Would you please reproduce all the entries exactly, leaving the pictures out?

*** Opening Data to process ***

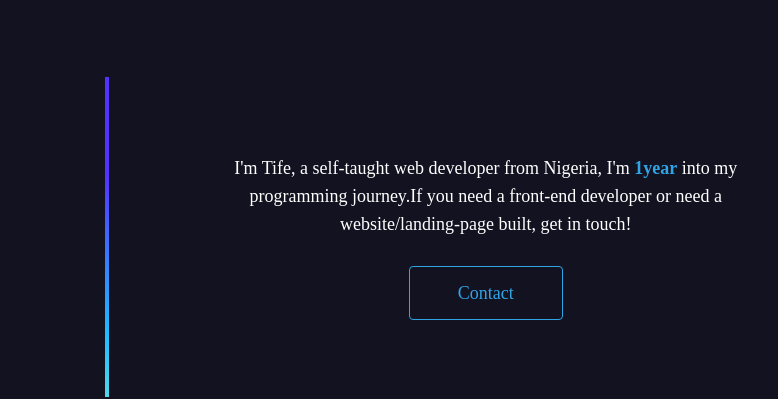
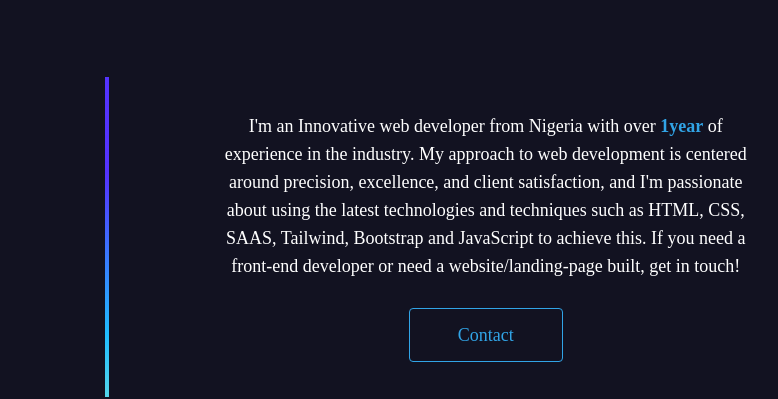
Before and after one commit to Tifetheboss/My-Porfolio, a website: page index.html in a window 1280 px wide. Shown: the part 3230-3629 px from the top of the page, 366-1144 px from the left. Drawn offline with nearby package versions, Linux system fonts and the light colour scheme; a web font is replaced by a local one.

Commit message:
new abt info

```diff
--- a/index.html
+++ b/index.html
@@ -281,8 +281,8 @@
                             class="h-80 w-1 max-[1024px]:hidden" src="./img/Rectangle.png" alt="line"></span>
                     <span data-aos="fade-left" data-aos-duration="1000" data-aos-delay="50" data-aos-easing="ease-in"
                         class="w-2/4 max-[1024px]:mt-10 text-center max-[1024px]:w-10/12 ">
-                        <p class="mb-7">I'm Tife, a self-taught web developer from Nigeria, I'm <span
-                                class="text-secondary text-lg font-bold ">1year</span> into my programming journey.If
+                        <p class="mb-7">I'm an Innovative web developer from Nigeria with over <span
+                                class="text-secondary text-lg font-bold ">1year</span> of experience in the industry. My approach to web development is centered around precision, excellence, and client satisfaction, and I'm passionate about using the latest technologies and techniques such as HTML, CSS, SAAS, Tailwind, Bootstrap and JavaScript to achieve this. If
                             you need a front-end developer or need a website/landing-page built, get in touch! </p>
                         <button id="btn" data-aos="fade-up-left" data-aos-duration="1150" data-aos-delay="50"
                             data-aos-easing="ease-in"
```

*** Closing Data to process ***

Reply:
Before and after one commit to Tifetheboss/My-Porfolio, a website: page index.html in a window 1280 px wide. Shown: the part 3230-3629 px from the top of the page, 366-1144 px from the left. Drawn offline with nearby package versions, Linux system fonts and the light colour scheme; a web font is replaced by a local one.

Commit message:
new abt info

```diff
--- a/index.html
+++ b/index.html
@@ -281,8 +281,8 @@
                             class="h-80 w-1 max-[1024px]:hidden" src="./img/Rectangle.png" alt="line"></span>
                     <span data-aos="fade-left" data-aos-duration="1000" data-aos-delay="50" data-aos-easing="ease-in"
                         class="w-2/4 max-[1024px]:mt-10 text-center max-[1024px]:w-10/12 ">
-                        <p class="mb-7">I'm Tife, a self-taught web developer from Nigeria, I'm <span
-                                class="text-secondary text-lg font-bold ">1year</span> into my programming journey.If
+                        <p class="mb-7">I'm an Innovative web developer from Nigeria with over <span
+                                class="text-secondary text-lg font-bold ">1year</span> of experience in the industry. My approach to web development is centered around precision, excellence, and client satisfaction, and I'm passionate about using the latest technologies and techniques such as HTML, CSS, SAAS, Tailwind, Bootstrap and JavaScript to achieve this. If
                             you need a front-end developer or need a website/landing-page built, get in touch! </p>
                         <button id="btn" data-aos="fade-up-left" data-aos-duration="1150" data-aos-delay="50"
                             data-aos-easing="ease-in"
```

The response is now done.